Lewis Williamson has stated that he is aiming to step up to the GP3 Series in 2011. He impressed many on his GP3 test debut at Estoril last week when he topped the timesheets on his first day in the car. The Formula Renault UK runner-up only found himself taking part in the test after a last-minute call from Atech CRS team boss David Hayles.
The 20-year-old Scotsman spoke to the GP3 website about the experience and his plans for 2011. “I saw the car for the first time on Wednesday when I arrived for a seat fitting, and it doesn't actually look that different from a Renault,” he said. “The tub and steering wheel are similar, but the biggest difference is obviously the engine and the tyres are a lot different, they are a lot wider. When I first got in the car it took a while to get used to it, the team said I would have a bit of turbo lag, so you have to anticipate getting on the throttle a bit earlier. But the main thing was getting the car out the pits! I found it so hard to get it off the hand clutch. I think yesterday I only managed to pull away three times without stalling, but when I did get it right it was so smooth. Apart from that it was just getting used to a new car.”
Speaking about his plans for next season, he said: “I think unless anything changes drastically in the next couple of weeks I will definitely be in GP3 next season. We were already looking at doing GP3 before this week. I do have a test in an F3 car that was a prize for doing well in the championship this year, but I think F3 really threw itself out the window with costs and moving gateposts the whole time. Unless you're with the best team you're not really going to do well because they need money to constantly change bits on the car, and wind tunnel time, so if you sit back at any time you can have a fast car one weekend and then be half signed off the next. It's a bit difficult and not good for sponsors.

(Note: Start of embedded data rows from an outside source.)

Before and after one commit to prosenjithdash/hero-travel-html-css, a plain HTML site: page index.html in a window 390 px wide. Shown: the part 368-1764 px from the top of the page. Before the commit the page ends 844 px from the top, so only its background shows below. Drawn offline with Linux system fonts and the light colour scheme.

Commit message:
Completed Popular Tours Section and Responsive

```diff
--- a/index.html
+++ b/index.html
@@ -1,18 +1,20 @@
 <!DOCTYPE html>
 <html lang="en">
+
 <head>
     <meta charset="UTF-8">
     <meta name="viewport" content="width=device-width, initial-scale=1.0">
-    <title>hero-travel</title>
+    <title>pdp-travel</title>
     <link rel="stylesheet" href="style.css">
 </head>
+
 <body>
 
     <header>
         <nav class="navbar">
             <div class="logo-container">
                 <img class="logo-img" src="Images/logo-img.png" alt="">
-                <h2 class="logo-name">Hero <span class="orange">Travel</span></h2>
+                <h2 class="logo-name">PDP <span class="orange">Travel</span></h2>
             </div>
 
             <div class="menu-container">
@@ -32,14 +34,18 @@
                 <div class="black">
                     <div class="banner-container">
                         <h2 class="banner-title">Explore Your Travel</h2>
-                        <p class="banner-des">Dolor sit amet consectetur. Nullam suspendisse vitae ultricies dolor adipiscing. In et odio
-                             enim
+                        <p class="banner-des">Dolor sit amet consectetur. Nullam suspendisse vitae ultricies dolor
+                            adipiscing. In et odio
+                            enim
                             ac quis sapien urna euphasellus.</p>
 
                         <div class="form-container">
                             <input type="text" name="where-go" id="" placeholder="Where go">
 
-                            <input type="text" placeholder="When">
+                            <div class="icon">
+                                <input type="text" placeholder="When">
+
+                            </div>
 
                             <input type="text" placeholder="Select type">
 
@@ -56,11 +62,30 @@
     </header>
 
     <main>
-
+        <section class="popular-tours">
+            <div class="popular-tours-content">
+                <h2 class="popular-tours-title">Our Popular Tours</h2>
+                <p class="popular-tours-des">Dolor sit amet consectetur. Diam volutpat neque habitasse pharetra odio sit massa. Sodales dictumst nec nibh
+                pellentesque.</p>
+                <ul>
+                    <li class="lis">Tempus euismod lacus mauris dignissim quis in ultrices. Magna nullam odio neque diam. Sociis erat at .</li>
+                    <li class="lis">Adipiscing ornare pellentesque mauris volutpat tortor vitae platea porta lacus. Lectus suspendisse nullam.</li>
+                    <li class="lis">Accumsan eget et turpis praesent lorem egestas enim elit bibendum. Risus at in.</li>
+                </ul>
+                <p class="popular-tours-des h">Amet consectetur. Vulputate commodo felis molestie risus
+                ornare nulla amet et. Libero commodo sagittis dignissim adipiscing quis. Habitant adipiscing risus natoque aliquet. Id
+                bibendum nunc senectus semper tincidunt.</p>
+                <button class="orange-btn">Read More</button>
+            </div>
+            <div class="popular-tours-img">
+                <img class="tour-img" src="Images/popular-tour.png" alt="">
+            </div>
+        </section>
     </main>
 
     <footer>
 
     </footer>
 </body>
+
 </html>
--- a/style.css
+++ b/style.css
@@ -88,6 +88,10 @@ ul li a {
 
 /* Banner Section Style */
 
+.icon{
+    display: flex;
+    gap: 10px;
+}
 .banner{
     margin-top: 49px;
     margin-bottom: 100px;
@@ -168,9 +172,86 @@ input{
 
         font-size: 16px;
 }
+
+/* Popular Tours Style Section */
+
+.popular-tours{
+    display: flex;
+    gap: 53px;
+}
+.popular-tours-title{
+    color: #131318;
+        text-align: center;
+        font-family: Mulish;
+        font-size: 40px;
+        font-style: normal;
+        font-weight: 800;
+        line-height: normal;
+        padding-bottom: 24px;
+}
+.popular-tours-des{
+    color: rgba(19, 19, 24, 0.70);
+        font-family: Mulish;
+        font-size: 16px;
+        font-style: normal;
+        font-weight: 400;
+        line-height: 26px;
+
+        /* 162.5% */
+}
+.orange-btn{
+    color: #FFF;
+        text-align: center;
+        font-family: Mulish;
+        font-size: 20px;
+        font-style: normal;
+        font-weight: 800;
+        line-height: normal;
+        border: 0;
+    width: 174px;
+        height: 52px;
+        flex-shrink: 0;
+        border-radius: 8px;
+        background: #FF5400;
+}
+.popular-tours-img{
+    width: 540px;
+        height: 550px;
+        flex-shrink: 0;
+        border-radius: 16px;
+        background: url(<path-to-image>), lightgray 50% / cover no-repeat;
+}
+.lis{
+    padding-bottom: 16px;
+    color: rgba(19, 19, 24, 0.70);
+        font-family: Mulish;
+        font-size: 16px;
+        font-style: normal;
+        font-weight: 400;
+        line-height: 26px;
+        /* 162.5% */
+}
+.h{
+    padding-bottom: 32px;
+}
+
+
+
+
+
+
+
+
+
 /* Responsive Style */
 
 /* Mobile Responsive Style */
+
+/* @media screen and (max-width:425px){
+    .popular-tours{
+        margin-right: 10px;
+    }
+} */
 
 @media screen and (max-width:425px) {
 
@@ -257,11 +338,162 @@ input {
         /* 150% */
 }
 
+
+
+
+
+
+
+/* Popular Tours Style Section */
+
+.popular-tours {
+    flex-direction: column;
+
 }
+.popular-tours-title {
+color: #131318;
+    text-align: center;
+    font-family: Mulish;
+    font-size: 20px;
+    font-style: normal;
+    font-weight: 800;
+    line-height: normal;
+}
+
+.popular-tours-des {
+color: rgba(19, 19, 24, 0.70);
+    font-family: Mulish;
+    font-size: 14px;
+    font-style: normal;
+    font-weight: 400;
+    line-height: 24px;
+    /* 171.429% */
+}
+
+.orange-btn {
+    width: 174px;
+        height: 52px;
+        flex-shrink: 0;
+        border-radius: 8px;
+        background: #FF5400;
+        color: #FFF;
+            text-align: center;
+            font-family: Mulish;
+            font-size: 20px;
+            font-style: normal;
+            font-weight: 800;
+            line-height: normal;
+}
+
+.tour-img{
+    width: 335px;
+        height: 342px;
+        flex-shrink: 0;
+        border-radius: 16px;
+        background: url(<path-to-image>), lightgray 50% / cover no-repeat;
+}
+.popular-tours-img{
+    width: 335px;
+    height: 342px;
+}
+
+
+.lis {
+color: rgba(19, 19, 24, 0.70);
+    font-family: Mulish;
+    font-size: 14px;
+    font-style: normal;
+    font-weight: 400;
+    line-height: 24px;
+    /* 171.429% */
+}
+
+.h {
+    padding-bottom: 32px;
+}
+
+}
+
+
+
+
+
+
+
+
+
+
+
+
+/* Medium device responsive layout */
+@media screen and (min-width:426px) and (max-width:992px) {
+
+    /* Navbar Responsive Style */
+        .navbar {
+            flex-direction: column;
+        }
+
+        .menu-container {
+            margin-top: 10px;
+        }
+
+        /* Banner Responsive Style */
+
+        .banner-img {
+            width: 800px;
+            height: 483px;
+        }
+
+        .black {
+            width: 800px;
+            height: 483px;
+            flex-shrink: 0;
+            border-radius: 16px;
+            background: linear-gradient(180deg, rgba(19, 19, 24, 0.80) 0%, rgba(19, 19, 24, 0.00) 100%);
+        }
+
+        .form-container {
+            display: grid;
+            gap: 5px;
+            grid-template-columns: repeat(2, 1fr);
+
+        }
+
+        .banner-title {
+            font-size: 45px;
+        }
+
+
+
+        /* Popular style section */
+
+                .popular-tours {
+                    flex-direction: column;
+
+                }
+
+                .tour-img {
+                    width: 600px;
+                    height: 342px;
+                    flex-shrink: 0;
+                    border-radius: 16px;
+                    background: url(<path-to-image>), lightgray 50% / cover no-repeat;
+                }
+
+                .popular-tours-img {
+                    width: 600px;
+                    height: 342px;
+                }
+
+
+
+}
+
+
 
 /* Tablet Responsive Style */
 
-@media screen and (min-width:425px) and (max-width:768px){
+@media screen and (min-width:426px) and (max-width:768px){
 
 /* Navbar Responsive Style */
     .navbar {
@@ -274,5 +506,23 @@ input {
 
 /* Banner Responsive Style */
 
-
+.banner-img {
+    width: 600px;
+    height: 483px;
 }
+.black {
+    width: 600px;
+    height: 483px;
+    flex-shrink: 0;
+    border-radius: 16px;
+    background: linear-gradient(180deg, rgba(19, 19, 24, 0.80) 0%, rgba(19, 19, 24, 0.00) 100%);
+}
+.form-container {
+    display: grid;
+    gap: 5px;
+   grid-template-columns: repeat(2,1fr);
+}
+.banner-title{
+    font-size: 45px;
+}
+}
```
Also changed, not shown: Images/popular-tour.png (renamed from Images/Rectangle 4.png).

“In GP3 it's much fairer and there are not a lot of changes being made during the season, it might just be a change of the wing or something. During the season you just have 30 minute sessions so as a driver you just get out on track and get on with it, and if it's got a problem you drive around it. It's the best thing to do.”